Problem statement. Every record that follows should be written out word for word; the pictures stay out.

Data extract.
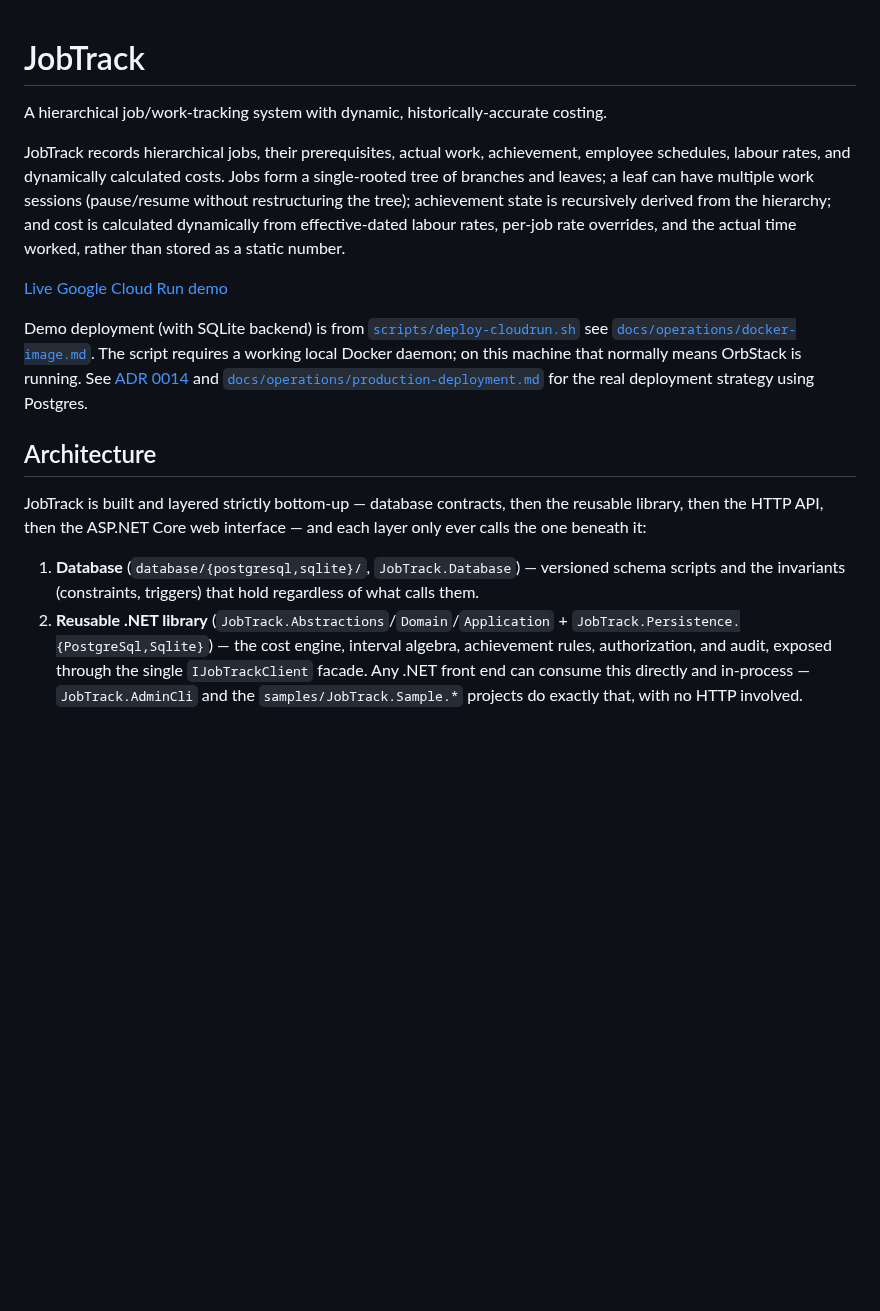
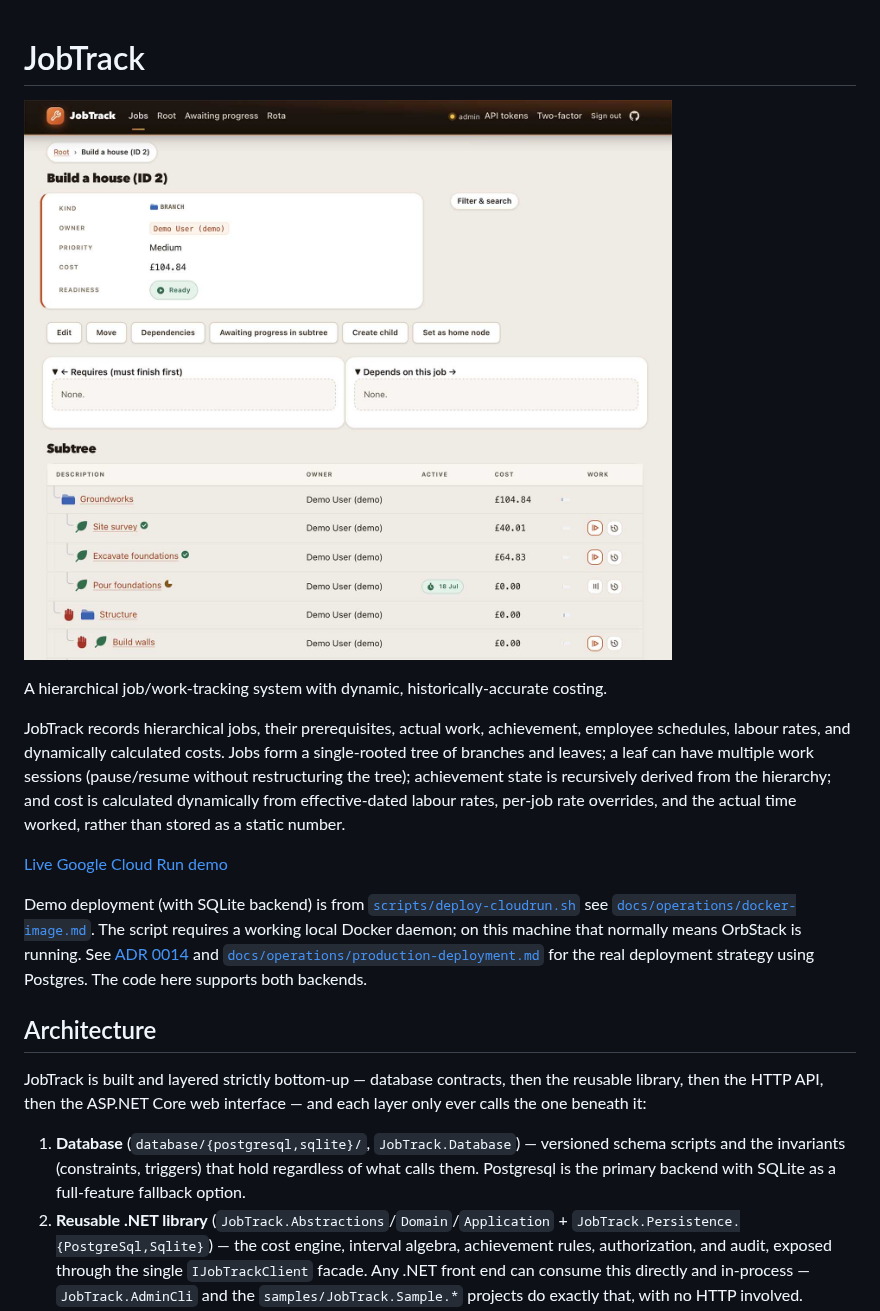
Before and after one commit to lookbusy1344/JobTrack, a Markdown page: README.md, the part around the change. Drawn GitHub-style; pictures changed too: JobTrack_banner.jpg (added); blank space fills up the shorter version.

Commit message:
docs: adding banner to README

```diff
--- a/README.md
+++ b/README.md
@@ -1,4 +1,6 @@
 # JobTrack
+
+![JobTrack banner](JobTrack_banner.jpg)
 
 A hierarchical job/work-tracking system with dynamic, historically-accurate costing.
 
@@ -16,7 +18,7 @@ Demo deployment (with SQLite backend) is from [`scripts/deploy-cloudrun.sh`](scr
 The script requires a working local Docker daemon; on this machine that normally means OrbStack is running.
 See [ADR 0014](docs/decisions/0014-single-server-deployment.md) and
 [`docs/operations/production-deployment.md`](docs/operations/production-deployment.md) for the real
-deployment strategy using Postgres.
+deployment strategy using Postgres. The code here supports both backends.
 
 ## Architecture
 
@@ -25,7 +27,8 @@ then the HTTP API, then the ASP.NET Core web interface — and each layer only e
 beneath it:
 
 1. **Database** (`database/{postgresql,sqlite}/`, `JobTrack.Database`) — versioned schema scripts
-   and the invariants (constraints, triggers) that hold regardless of what calls them.
+   and the invariants (constraints, triggers) that hold regardless of what calls them. Postgresql
+   is the primary backend with SQLite as a full-feature fallback option.
 2. **Reusable .NET library** (`JobTrack.Abstractions`/`Domain`/`Application` +
    `JobTrack.Persistence.{PostgreSql,Sqlite}`) — the cost engine, interval algebra, achievement
    rules, authorization, and audit, exposed through the single `IJobTrackClient` facade. Any .NET
```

Solution for this task.
Before and after one commit to lookbusy1344/JobTrack, a Markdown page: README.md, the part around the change. Drawn GitHub-style; pictures changed too: JobTrack_banner.jpg (added); blank space fills up the shorter version.

Commit message:
docs: adding banner to README

```diff
--- a/README.md
+++ b/README.md
@@ -1,4 +1,6 @@
 # JobTrack
+
+![JobTrack banner](JobTrack_banner.jpg)
 
 A hierarchical job/work-tracking system with dynamic, historically-accurate costing.
 
@@ -16,7 +18,7 @@ Demo deployment (with SQLite backend) is from [`scripts/deploy-cloudrun.sh`](scr
 The script requires a working local Docker daemon; on this machine that normally means OrbStack is running.
 See [ADR 0014](docs/decisions/0014-single-server-deployment.md) and
 [`docs/operations/production-deployment.md`](docs/operations/production-deployment.md) for the real
-deployment strategy using Postgres.
+deployment strategy using Postgres. The code here supports both backends.
 
 ## Architecture
 
@@ -25,7 +27,8 @@ then the HTTP API, then the ASP.NET Core web interface — and each layer only e
 beneath it:
 
 1. **Database** (`database/{postgresql,sqlite}/`, `JobTrack.Database`) — versioned schema scripts
-   and the invariants (constraints, triggers) that hold regardless of what calls them.
+   and the invariants (constraints, triggers) that hold regardless of what calls them. Postgresql
+   is the primary backend with SQLite as a full-feature fallback option.
 2. **Reusable .NET library** (`JobTrack.Abstractions`/`Domain`/`Application` +
    `JobTrack.Persistence.{PostgreSql,Sqlite}`) — the cost engine, interval algebra, achievement
    rules, authorization, and audit, exposed through the single `IJobTrackClient` facade. Any .NET
```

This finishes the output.